Self-funded PhD Opportunities
Understanding The Psychobiological Mechanisms That Influence Binge Drinking Behaviour
- Application end date: Applications accepted all year-round
- Funding Availability: Self-funded PhD students only
- Department: Department of Psychology
- PhD Supervisor: Dr Lorenzo Stafford, Dr Alistair Harvey, and Dr James Ost
Project code: PSYC3761018
Project in brief
The overall aims of this project are to examine the mechanisms that influence binge drinking and to explore effective methods to reduce this harmful behaviour. To achieve these aims, the project has the following measurable objectives: 1) Complete experiments to isolate the internal mechanisms that influence binge drinking and its relation to alcohol sensitivity 2) Compare drinking behaviour between those low/high in alcohol sensitivity 3) Explore how novel alcohol warning labels influence binge drinking behaviour; 4) Using data from the previous experiments, develop and assess the accuracy of a screening tool to identify those at risk (i.e. less able to detect the effects of alcohol).

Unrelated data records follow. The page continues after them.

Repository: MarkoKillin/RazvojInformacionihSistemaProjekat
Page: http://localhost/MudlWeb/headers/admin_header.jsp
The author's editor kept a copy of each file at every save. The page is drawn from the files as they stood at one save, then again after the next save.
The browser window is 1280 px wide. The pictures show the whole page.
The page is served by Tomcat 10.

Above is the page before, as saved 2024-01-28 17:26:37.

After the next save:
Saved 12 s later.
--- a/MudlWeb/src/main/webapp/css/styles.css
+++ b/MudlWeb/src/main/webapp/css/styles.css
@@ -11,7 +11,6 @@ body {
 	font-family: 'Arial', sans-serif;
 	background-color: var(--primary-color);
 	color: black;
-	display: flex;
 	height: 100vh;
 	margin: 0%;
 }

Project in detail
The European Union has the highest alcohol consumption of any region in the world, with average daily consumption double the global average (WHO, 2012) which brings a number of serious health risks including liver cirrhosis, cancers and cardiovascular disease. In England alone, during 2013-4 there were over one million hospital admissions due to alcohol related problems; an amount that is rising steadily, in addition to the number of deaths associated to alcohol (HSCIC 2015). One particularly hazardous aspect of alcohol consumption is binge drinking, where large volumes of alcohol are consumed in a very short period of time, which increases the health and safety risks to the individual and costs to society. Understanding more about the mechanisms influencing this behaviour and the effectiveness of strategies to reduce binge drinking are the focus of this PhD programme. This project will use an experimental approach to examine the differences in individuals’ capacity to detect the sensory (including alcohol taste), behavioural (intoxicating) and cognitive (attention and memory) changes that occur during alcohol consumption. It will further reveal whether the speed of alcohol consumption differs as a function of alcohol sensitivity, which is important since the same quantity of alcohol drunk in a short versus longer period of time will have dramatically different effects on behaviour and cognition. The research will then test the effectiveness of using strong health warning labels in reducing binge drinking in both an experimental and field study. Finally, the data from these studies will help develop a screening test for individuals less sensitive to alcohol, thereby helping to identify those at an elevated risk. The project will therefore have significant theoretical and practical benefits. In terms of the latter, a central focus of the UK government’s alcohol strategy is to reduce binge drinking; this project will provide the science and the evidence to help achieve that aim.
Candidates must have a good honours degree or equivalent in a relevant subject or a master’s degree in an appropriate subject. Exceptionally, equivalent professional experience and/or qualifications will be considered. Please see the Key Facts section on your preferred research degree page for basic entry requirements.
Formal enquiries can be made to the faculty via the enquiry form on the subject specific pages.
How to Apply
To apply, please submityour CV, a one-page letter of application, two references, copies of any relevant qualifications and evidence of IELTS if required.
All applications should use our standard online application form and follow the instructions given under the ‘Research Degrees’ heading on the following webpages: http://www.port.ac.uk/application-fees-and-funding/applying-postgraduate/#rd.
When applying please note the project code – PSYC3761018
More information on research in the Department of Psychology can be found here: http://www.port.ac.uk/postgraduate-research/psychology/